### Collected data
#####

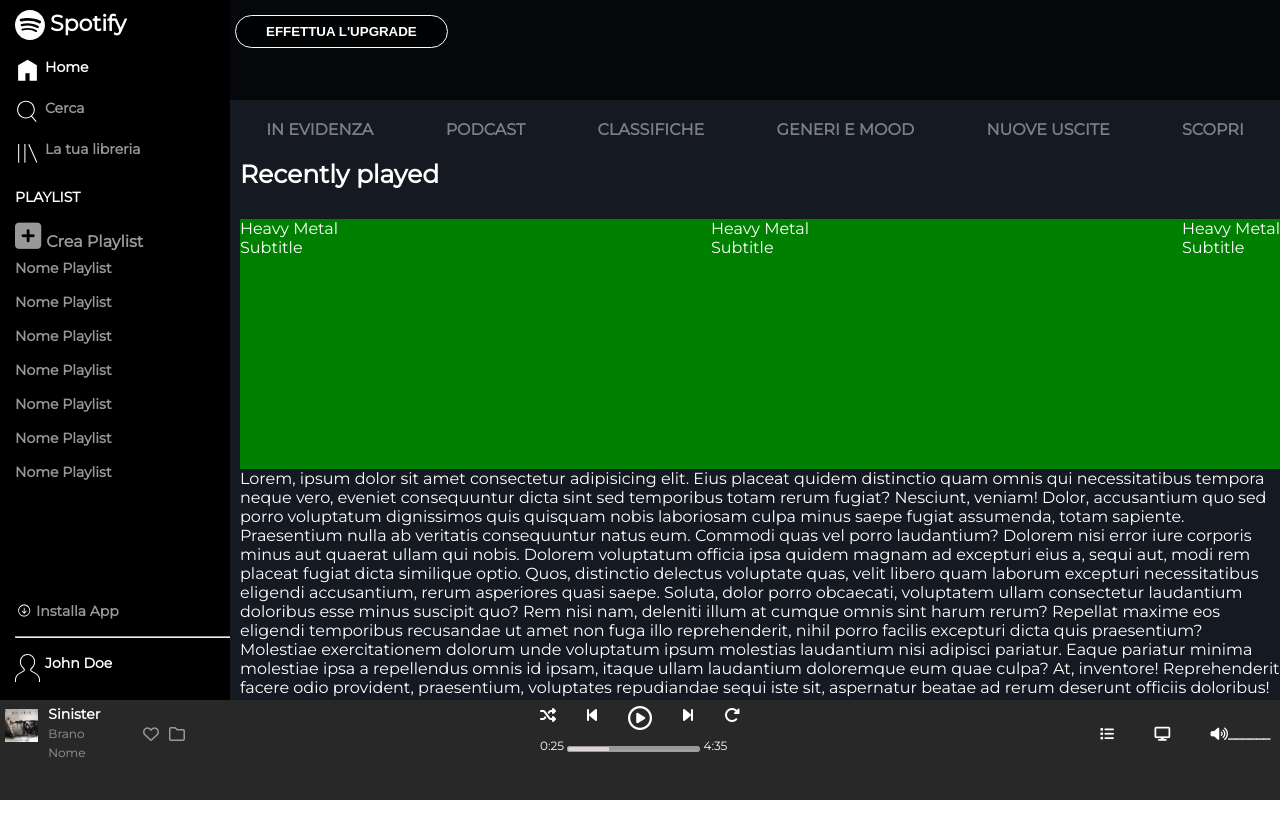
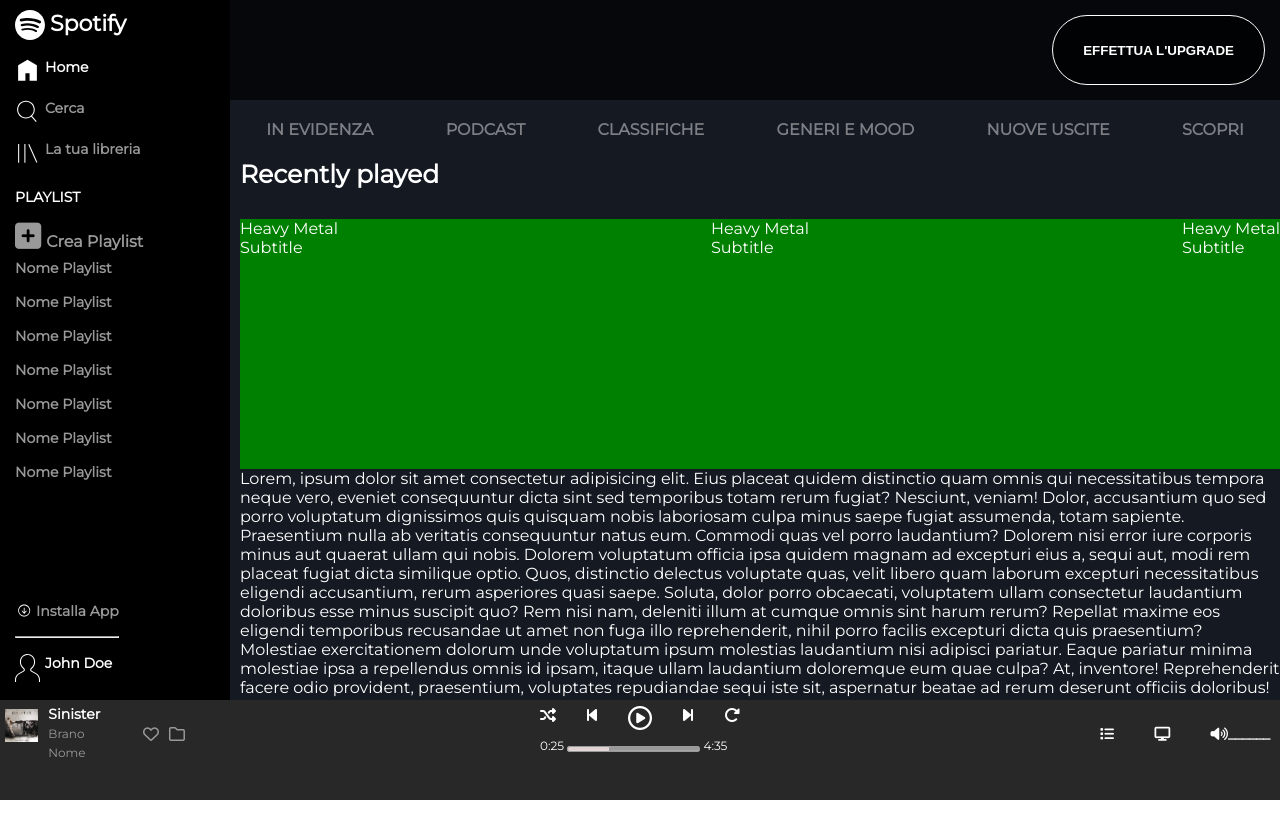
Before and after one commit to ClaudioAiello23/html-css-spotifyweb, a plain HTML site: page index.html in a window 1280 px wide. Shown: the top 838 px of the page. After the commit the page ends 800 px from the top, so only its background shows below. Drawn offline with Linux system fonts and the light colour scheme.

Commit message:
aggiustamento errori height-width main cont

```diff
--- a/css/style.css
+++ b/css/style.css
@@ -91,7 +91,7 @@ REGOLE ASIDE BAR
 
 main .main-aside-bar{
     background-color: var(--aside-bar-color);
-    max-height: calc(100vh - var(--footer-height));
+    height: calc(100vh - var(--footer-height));
     width: var(--aside-width);
     flex-direction: column;
     justify-content: space-between;
@@ -163,43 +163,13 @@ main .main-aside-bar img{
 }
 
 
-/* ---------------------------------------------
-MEDIA QUERIES RESPONSIVE - MAIN ASIDE BAR
----------------------------------------------*/
-@media screen and (max-width: 552px) {
-
-    .main-aside-bar .hidden-name{
-        display:none;
-    }
-
-}
-
-
-@media screen and (min-width:553px) {
-
-    main .main-aside-bar{
-        width: 230px;
-        align-items: flex-start;
-    }
-
-    .main-aside-bar .hidden-name{
-        display: block;
-    }
-
-    .aside-bottom hr{
-        width: 25vw;
-    }
-
-}
-
-
 /*
 *********************************************
 REGOLE MAIN CENTRAL CONTENT
 *********************************************
 */
 
-main .main-content{
+main .main-right{
     overflow: auto;
 }
 
@@ -215,9 +185,10 @@ main .main-right{
 main .top-bar{
     height: 100px;
     width: calc(100% - var(--aside-width));
-    padding: 15px 5px;
+    padding: 15px;
     background-color: rgba(0,0,0,0.7);
     position: fixed;
+    justify-content: flex-end;
 }
 
 main .top-bar button{
@@ -275,6 +246,39 @@ main .menu-bar{
     width: 190px;
     background-color: green;
     border: 1px solid white;
+}
+
+
+/* ------------------------------------------------------
+MEDIA QUERIES RESPONSIVE - MAIN (ASIDE BAR + MAIN-RIGHT)
+----------------------------------------------------------*/
+@media screen and (max-width: 552px) {
+
+    .main-aside-bar .hidden-name{
+        display:none;
+    }
+
+}
+
+
+@media screen and (min-width:553px) {
+
+    main .main-aside-bar{
+        width: 230px;
+        align-items: flex-start;
+    }
+
+    .main-aside-bar .hidden-name{
+        display: block;
+    }
+
+    main .top-bar,
+    main .main-right{
+        width: calc(100% - 230px);
+    }
+
+
+
 }
 
 
--- a/index.html
+++ b/index.html
@@ -65,7 +65,7 @@
             <!-- Inizio sezione Main centrale  -->
             <div class="main-right">
                 <!-- Inizio sezione Main barra superiore  -->
-                <section class="top-bar">
+                <section class="top-bar flex">
                     <button type="button">EFFETTUA L'UPGRADE</button>
                 </section>
                 <!-- Fine sezione Main barra superiore  -->
```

#####

### How to complete this task
Pictures stay out; copy every entry above exactly.

### Answer
Before and after one commit to ClaudioAiello23/html-css-spotifyweb, a plain HTML site: page index.html in a window 1280 px wide. Shown: the top 838 px of the page. After the commit the page ends 800 px from the top, so only its background shows below. Drawn offline with Linux system fonts and the light colour scheme.

Commit message:
aggiustamento errori height-width main cont

```diff
--- a/css/style.css
+++ b/css/style.css
@@ -91,7 +91,7 @@ REGOLE ASIDE BAR
 
 main .main-aside-bar{
     background-color: var(--aside-bar-color);
-    max-height: calc(100vh - var(--footer-height));
+    height: calc(100vh - var(--footer-height));
     width: var(--aside-width);
     flex-direction: column;
     justify-content: space-between;
@@ -163,43 +163,13 @@ main .main-aside-bar img{
 }
 
 
-/* ---------------------------------------------
-MEDIA QUERIES RESPONSIVE - MAIN ASIDE BAR
----------------------------------------------*/
-@media screen and (max-width: 552px) {
-
-    .main-aside-bar .hidden-name{
-        display:none;
-    }
-
-}
-
-
-@media screen and (min-width:553px) {
-
-    main .main-aside-bar{
-        width: 230px;
-        align-items: flex-start;
-    }
-
-    .main-aside-bar .hidden-name{
-        display: block;
-    }
-
-    .aside-bottom hr{
-        width: 25vw;
-    }
-
-}
-
-
 /*
 *********************************************
 REGOLE MAIN CENTRAL CONTENT
 *********************************************
 */
 
-main .main-content{
+main .main-right{
     overflow: auto;
 }
 
@@ -215,9 +185,10 @@ main .main-right{
 main .top-bar{
     height: 100px;
     width: calc(100% - var(--aside-width));
-    padding: 15px 5px;
+    padding: 15px;
     background-color: rgba(0,0,0,0.7);
     position: fixed;
+    justify-content: flex-end;
 }
 
 main .top-bar button{
@@ -275,6 +246,39 @@ main .menu-bar{
     width: 190px;
     background-color: green;
     border: 1px solid white;
+}
+
+
+/* ------------------------------------------------------
+MEDIA QUERIES RESPONSIVE - MAIN (ASIDE BAR + MAIN-RIGHT)
+----------------------------------------------------------*/
+@media screen and (max-width: 552px) {
+
+    .main-aside-bar .hidden-name{
+        display:none;
+    }
+
+}
+
+
+@media screen and (min-width:553px) {
+
+    main .main-aside-bar{
+        width: 230px;
+        align-items: flex-start;
+    }
+
+    .main-aside-bar .hidden-name{
+        display: block;
+    }
+
+    main .top-bar,
+    main .main-right{
+        width: calc(100% - 230px);
+    }
+
+
+
 }
 
 
--- a/index.html
+++ b/index.html
@@ -65,7 +65,7 @@
             <!-- Inizio sezione Main centrale  -->
             <div class="main-right">
                 <!-- Inizio sezione Main barra superiore  -->
-                <section class="top-bar">
+                <section class="top-bar flex">
                     <button type="button">EFFETTUA L'UPGRADE</button>
                 </section>
                 <!-- Fine sezione Main barra superiore  -->
```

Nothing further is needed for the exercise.